** DIRECTIONS **
Below are the records. State how many of their lines hold the word "package", and add nothing else.
BEGIN GIVEN RECORDS
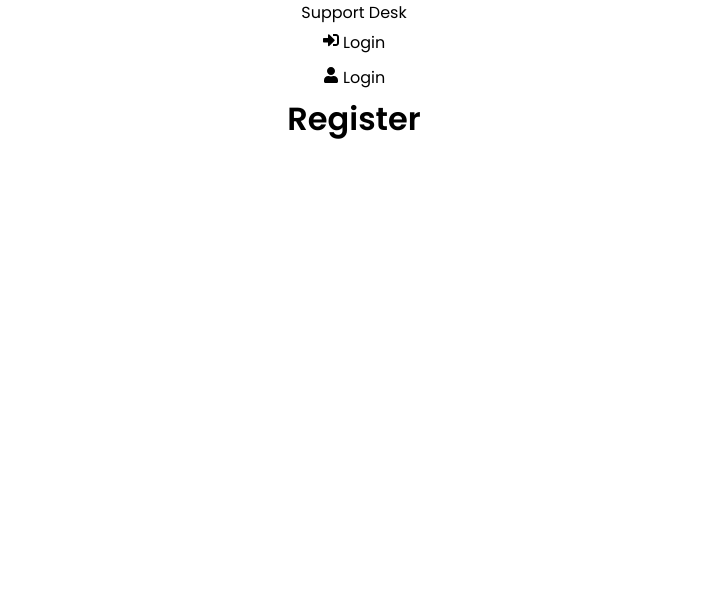
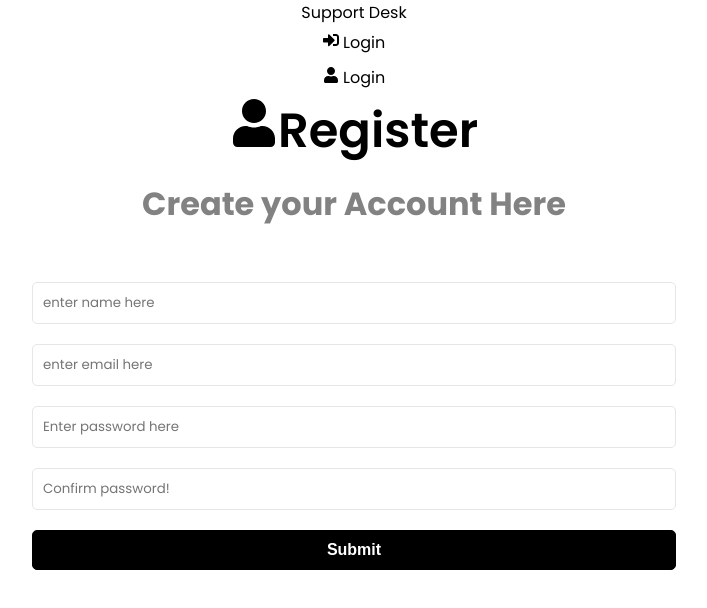
Before and after one commit to ReicaD/ServiceAssist, a React (Create React App) app in the folder client/: page /register in a window 1280 px wide. Shown: the top 608 px of the page, without its empty margins (286-993 px from the left). Built offline with nearby package versions, Linux system fonts and the light colour scheme.

Commit message:
modified with Form|Submissions

```diff
--- a/client/package.json
+++ b/client/package.json
@@ -15,6 +15,7 @@
     "react-redux": "^8.1.1",
     "react-router-dom": "^6.14.1",
     "react-scripts": "5.0.1",
+    "react-toastify": "^9.1.3",
     "redux": "^4.2.1",
     "toastify": "^2.0.1",
     "web-vitals": "^2.1.4"
--- a/client/src/App.js
+++ b/client/src/App.js
@@ -1,4 +1,6 @@
 import { BrowserRouter as Router, Routes, Route } from "react-router-dom";
+import {ToastContainer} from "react-toastify";
+import "react-toastify/dist/ReactToastify.css"
 import Header from "./components/Header";
 import Home from "./pages/Home";
 import Login from "./pages/Login";
@@ -17,6 +19,7 @@
         </Routes>
         </div>
       </Router>
+      <ToastContainer/>
 
     </>
   );
--- a/client/src/pages/Login.jsx
+++ b/client/src/pages/Login.jsx
@@ -1,11 +1,65 @@
 import React from "react";
 
+import { useState } from "react";
+import { toast } from "react-toastify";
+import { FaSignInAlt } from "react-icons/fa";
+
 function Login() {
-  return (
-    <div>
-      <h1>Log-IN</h1>
-    </div>
-  );
-}
+  const [formData, setFormData] = useState({
+    email: "",
+    password: "",
+  });
+  const {  email, password } = formData;
+  const onChange = (e) => {
+    setFormData(() => ({
+      //targeting the name & value that will be submitted
+      [e.target.name]: e.target.value,
+    }));
+
+
+    };
+    return (
+      <>
+        <section className="heading">
+          <h1>
+            <FaSignInAlt />
+             Login
+          </h1>
+          <p>login Here</p>
+        </section>
+        <section className="form">
+        <form >
+            <div className="form-group">
+              <input
+                type="email"
+                className="form-control"
+                id="email"
+                name="email"
+                value={email}
+                onChange={onChange}
+                placeholder="enter email here"
+                required
+              />
+              <div className="form-group">
+                <input
+                  type="password"
+                  className="form-control"
+                  id="password"
+                  name="password"
+                  value={password}
+                  onChange={onChange}
+                  placeholder="Enter password here"
+                  required
+                />
+              </div>
+              <div className="form-group">
+                <button className="btn btn-block">Submit</button>
+              </div>
+            </div>
+          </form>
+        </section>
+      </>
+    )
+  };
 
 export default Login;
--- a/client/src/pages/Register.jsx
+++ b/client/src/pages/Register.jsx
@@ -1,10 +1,95 @@
-import React from "react";
+import React, { useState } from "react";
+import { toast } from "react-toastify";
+import { FaUser } from "react-icons/fa";
 
 function Register() {
+  const [formData, setFormData] = useState({
+    name: "",
+    email: "",
+    password: "",
+    password2: "",
+  });
+  const { name, email, password, password2 } = formData;
+
+  const onChange = (e) => {
+    setFormData(() => ({
+      //targeting the name & value that will be submitted
+      [e.target.name]: e.target.value,
+    }));
+  };
+
+  const onSubmit = async (e) => {
+    e.preventDefault();
+    if (password !== password2) {
+      toast.error("Passwords do not match");
+    }
+  };
+
   return (
-    <div>
-      <h1>Register</h1>
-    </div>
+    <>
+      <section className="heading">
+        <h1>
+          <FaUser />
+          Register
+        </h1>
+        <p>Create your Account Here</p>
+      </section>
+      <section className="form">
+        <form onSubmit={onSubmit}>
+          <div className="form-group">
+            <input
+              type="text"
+              className="form-control"
+              id="name"
+              name="name"
+              value={name}
+              onChange={onChange}
+              placeholder="enter name here"
+              required
+            />
+          </div>
+          <div className="form-group">
+            <input
+              type="email"
+              className="form-control"
+              id="email"
+              name="email"
+              value={email}
+              onChange={onChange}
+              placeholder="enter email here"
+              required
+            />
+          </div>
+          <div className="form-group">
+            <input
+              type="password"
+              className="form-control"
+              id="password"
+              name="password"
+              value={password}
+              onChange={onChange}
+              placeholder="Enter password here"
+              required
+            />
+          </div>
+          <div className="form-group">
+            <input
+              type="password"
+              className="form-control"
+              id="password2"
+              name="password2"
+              value={password2}
+              onChange={onChange}
+              placeholder="Confirm password!"
+              required
+            />
+          </div>
+          <div className="form-group">
+            <button className="btn btn-block">Submit</button>
+          </div>
+        </form>
+      </section>
+    </>
   );
 }
 
```
Also changed, not shown: 1 other file (tests, documents, lock files or other folders).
END GIVEN RECORDS
** RESULT **
3